If you file an auto insurance claim, it's going to be expensive. Shop around and save!
Sometimes filing an insurance claim is an obvious course of action after a car accident. If a vehicle sustained damages or a driver was injured, it's important to reach out your insurer. But not all car collisions are serious enough to warrant an auto insurance claim. There are many situations in which you shouldn't file a claim or use your insurance coverage. As a general rule, if the cost of the damage is less than the rate increase you would face after a claim, do not use your coverage.
|Year(s) After Accident||Average Price Increase|
|No Accident||$0 - No Increase|
|1 Year Later||+$687|
|2 Years Later||+$1,374|
|3 Years Later||+$2,061|
You will typically be penalized for three years after an at-fault accident. When you're considering filing a car insurance claim, weigh the value of your claim against the $2,061 in additional premiums you would pay after a claim.
Now that we've covered how filing a car insurance claim impacts rates, let's review when you should and shouldn't file a claim.
"A couple little tips I tell my clients about filing accidents: First of all, I always suggest attempting to file a police report or an incident report, so that the other party won’t be able to come back after the fact and try to twist the truth (I’ve seen that done all too many times). Second, I tell people to never discuss the details of the accident with anyone but the police and insurance company. It’s up to the police and insurance adjusters to determine the fault of the accident, not you. I have heard of too many people saying, “Wow, I’m so sorry, I didn’t mean to do X..."
Sound advice: Get the police and your insurance involved, and keep your mouth shut. But, Wiley added, this isn't always necessary, depending on the accident.
Wiley said she always tells her clients the same thing: Check your insurance policy documents. "Many insurance policies state that you must notify the insurance company of anything that might lead to a potential claim. Also, there are many different state- and insurance company-specific time limits to filing a claim; so, always know of any applicable time limits."
And of course, if anyone is even remotely injured, *always* file a claim. More on that below.
If you had a one-car accident and you're not injured, next steps are fairly straightforward. Any claim you would file in this situation would be considered at-fault collision claim. Depending on the value of the damage, an at-fault claim could increase your premium by $2,061 over three years.
Paul Moyer, an independent insurance agent based in Florida, elaborated: "There are very many times that filing an auto insurance claim is a bad idea," Moyer says. "It really has to do with the math of the policy."

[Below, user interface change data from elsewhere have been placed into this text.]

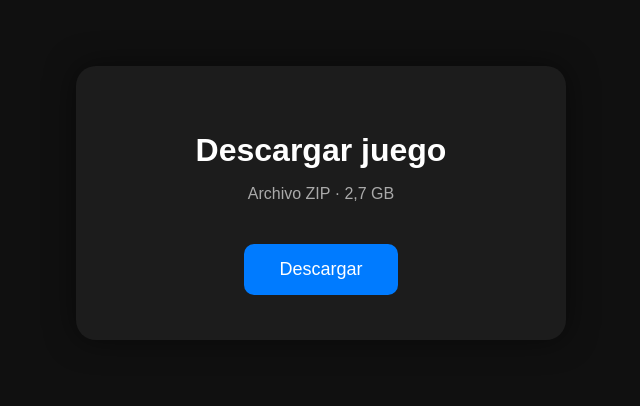
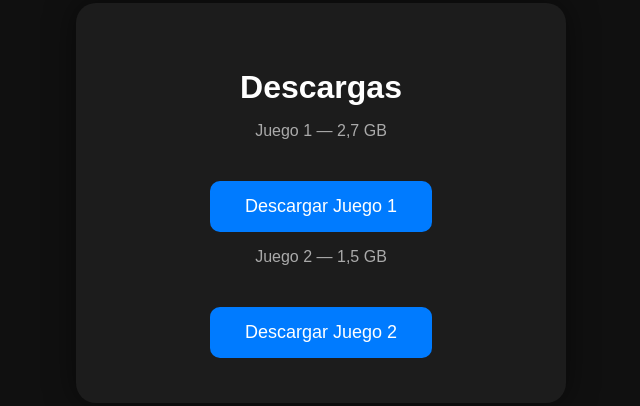
Before and after one commit to crinigamer96-netizen/descarga-juego, a plain HTML site: page index.html in a window 1280 px wide. Shown: the part 197-603 px from the top of the page, without its empty margins (319-959 px from the left). Drawn offline with Linux system fonts and the light colour scheme.

Commit message:
Update index.html

```diff
--- a/index.html
+++ b/index.html
@@ -56,12 +56,16 @@
 
     <div class="caja">
 
-        <h1>Descargar juego</h1>
+       <h1>Descargas</h1>
 
-        <p>Archivo ZIP · 2,7 GB</p>
+<p>Juego 1 — 2,7 GB</p>
+<a class="boton" href="https://drive.google.com/file/d/1Uwgl00mSTsVo822ez1jMiQyhLNiGMknv/view?usp=sharing">
+    Descargar Juego 1
+</a>
 
-        <a class="boton" href="https://drive.google.com/file/d/1Uwgl00mSTsVo822ez1jMiQyhLNiGMknv/view?usp=sharing">
-    Descargar
+<p>Juego 2 — 1,5 GB</p>
+<a class="boton" href="https://drive.google.com/file/d/195c9m05ab6AwGCXoFuPoQg5MZtEnPNb8/view?usp=sharing">
+    Descargar Juego 2
 </a>
 
     </div>
```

"I just had a client that backed into his own vehicle. He caused $1,500 maximum of damage and $1,200 minimum. His deductible was $1,000 so he had to pay that before the insurance would kick in anything. So his maximum out of pocket would be $500. If he filed the claim his rates would also go up and he would probably end up paying back that amount over about 12-18 months and then just get penalized from there on out. This happens frequently in small accidents where a driver could do much better by just paying out of pocket.
If there's little to no damage to someone else's vehicle or property, you might not need to file a claim. If you "kissed" a giant SUV without leaving any lipstick, so to speak, you might not need to involve insurance companies. In this situation, exchange information with the other party and ask if they will allow you to pay them for the damage out-of-pocket.
While there are times it might work in your favor not to involve your car insurance company after a crash, there are times when you should file a claim:
If you, passengers in your vehicle, anyone in the other party, or any pedestrians are injured in a crash, you’ll need to file a claim — especially if there’s a chance you’ll be found at fault. Medical bills can add up, and not filing a claim can leave you open to litigation. If you wait to get sued before contacting your insurance company, your claims representative could deny the claim altogether.
If you’re involved in a crash that results in property damage or injury, and fault is in dispute, you’ll need to file a claim so that your insurance provider can represent you. Insurance companies deal with insurance companies, and yours will need to work with the other party's insurer to assign responsibility and arrange payouts.
If the value of damage exceeds your reasonable ability to cover the loss, file a claim through your collision coverage or your property damage coverage through your liability insurance. If you're unsure of whether to file an insurance claim, follow our step-by-step guide:
If you’re going to file a claim, do so as quickly as possible — at the scene of the wreck, if you can. You can find a list of what info you’ll need to file a claim here. Once your claim is filed, the insurance adjuster will take care of reviewing important materials like the police report, witness accounts, and photos of the damages, and they will handle payouts to the other party (if applicable). If your car requires repairs, the insurance company will work with your repair shop.
The decision to file a claim will vary by each individual car accident. But, as we stated, there will times when you will need to file a claim. For example, you or another party has suffered a significant loss or someone is injured are common instances you should involve your insurance company. However, if the damage is small or your vehicle is the only car involved, you might be better off getting an estimate prior to filing a claim. Ultimately, the decision will be up to you.
If you've already filed a claim and are experiencing a greater premium increase than the averages we presented, consider this a good opportunity to shop around for car insurance. Enter your zip code below to see insurance premiums from other companies at once!